→ **EXERCISE DETAILS**
Each line of the entries that mentions the string "proposal" needs to be reported.

→ **PROVIDED DATA**
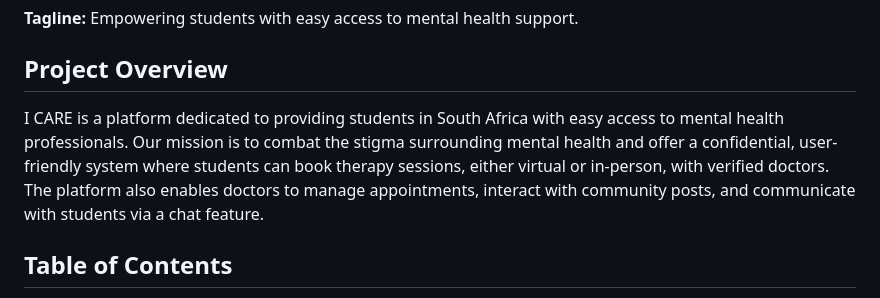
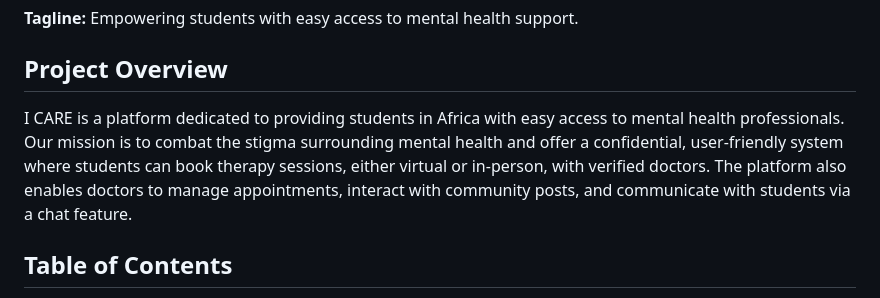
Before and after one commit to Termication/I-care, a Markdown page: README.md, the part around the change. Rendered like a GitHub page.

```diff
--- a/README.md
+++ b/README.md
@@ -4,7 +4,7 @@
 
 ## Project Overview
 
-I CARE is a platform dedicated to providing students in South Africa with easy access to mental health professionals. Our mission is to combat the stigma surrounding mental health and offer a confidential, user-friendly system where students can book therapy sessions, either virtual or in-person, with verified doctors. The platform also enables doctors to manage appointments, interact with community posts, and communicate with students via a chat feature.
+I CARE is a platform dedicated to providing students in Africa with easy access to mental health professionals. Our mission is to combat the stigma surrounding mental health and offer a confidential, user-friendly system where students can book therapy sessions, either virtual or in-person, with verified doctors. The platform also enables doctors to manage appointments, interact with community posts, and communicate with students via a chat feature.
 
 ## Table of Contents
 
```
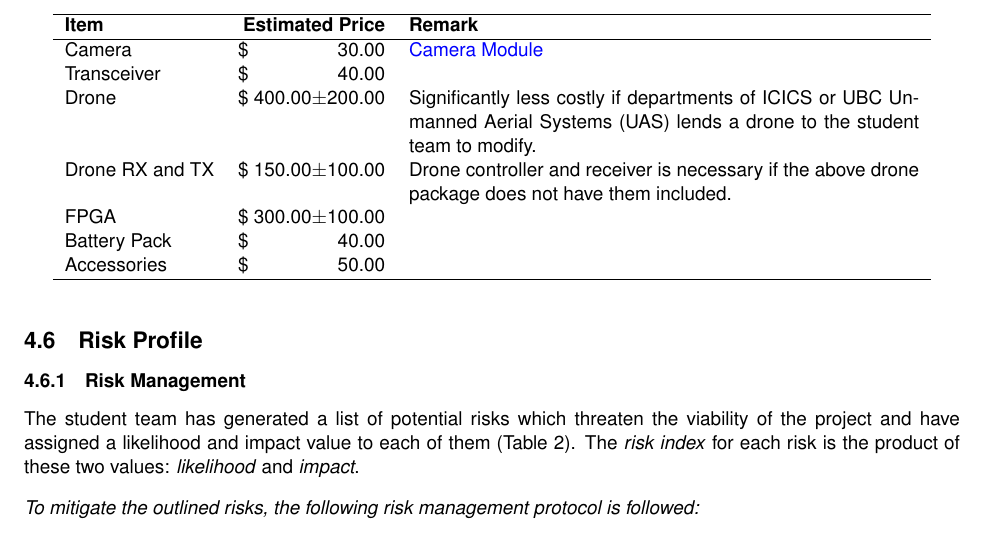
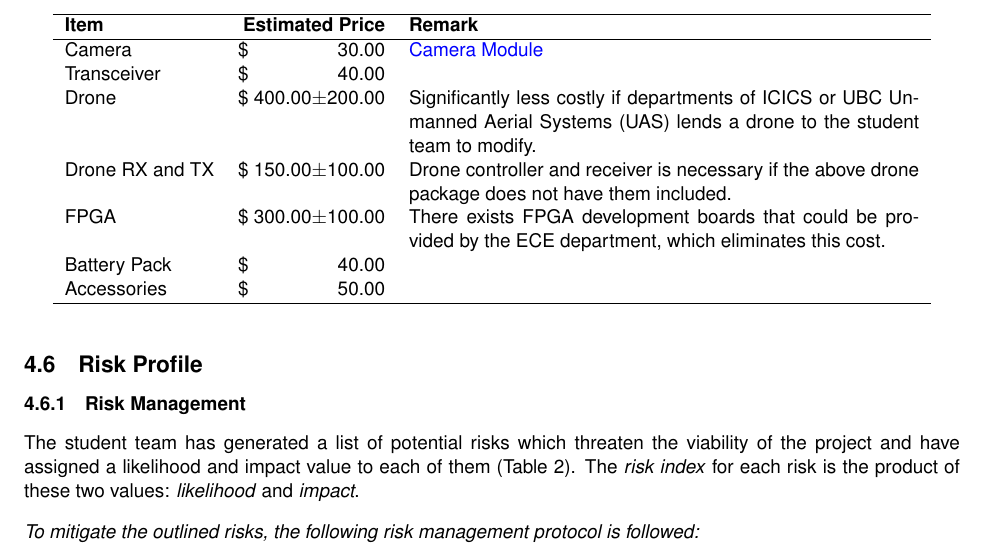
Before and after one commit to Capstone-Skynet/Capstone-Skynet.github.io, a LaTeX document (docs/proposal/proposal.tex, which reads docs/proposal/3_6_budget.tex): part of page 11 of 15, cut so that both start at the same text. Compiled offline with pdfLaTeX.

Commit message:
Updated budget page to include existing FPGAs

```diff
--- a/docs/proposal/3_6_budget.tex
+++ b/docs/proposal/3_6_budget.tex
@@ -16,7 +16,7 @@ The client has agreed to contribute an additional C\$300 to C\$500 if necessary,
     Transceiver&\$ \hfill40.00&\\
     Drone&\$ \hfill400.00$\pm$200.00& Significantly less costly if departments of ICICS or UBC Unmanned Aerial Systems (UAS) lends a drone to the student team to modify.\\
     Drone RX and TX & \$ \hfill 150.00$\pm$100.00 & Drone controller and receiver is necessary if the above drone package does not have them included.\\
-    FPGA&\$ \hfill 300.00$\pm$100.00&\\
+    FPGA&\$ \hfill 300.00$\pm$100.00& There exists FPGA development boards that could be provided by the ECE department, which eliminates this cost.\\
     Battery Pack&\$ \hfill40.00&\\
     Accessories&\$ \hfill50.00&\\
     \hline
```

→ **ANSWER FOR THIS EXERCISE**
Before and after one commit to Capstone-Skynet/Capstone-Skynet.github.io, a LaTeX document (docs/proposal/proposal.tex, which reads docs/proposal/3_6_budget.tex): part of page 11 of 15, cut so that both start at the same text. Compiled offline with pdfLaTeX.
--- a/docs/proposal/3_6_budget.tex
+++ b/docs/proposal/3_6_budget.tex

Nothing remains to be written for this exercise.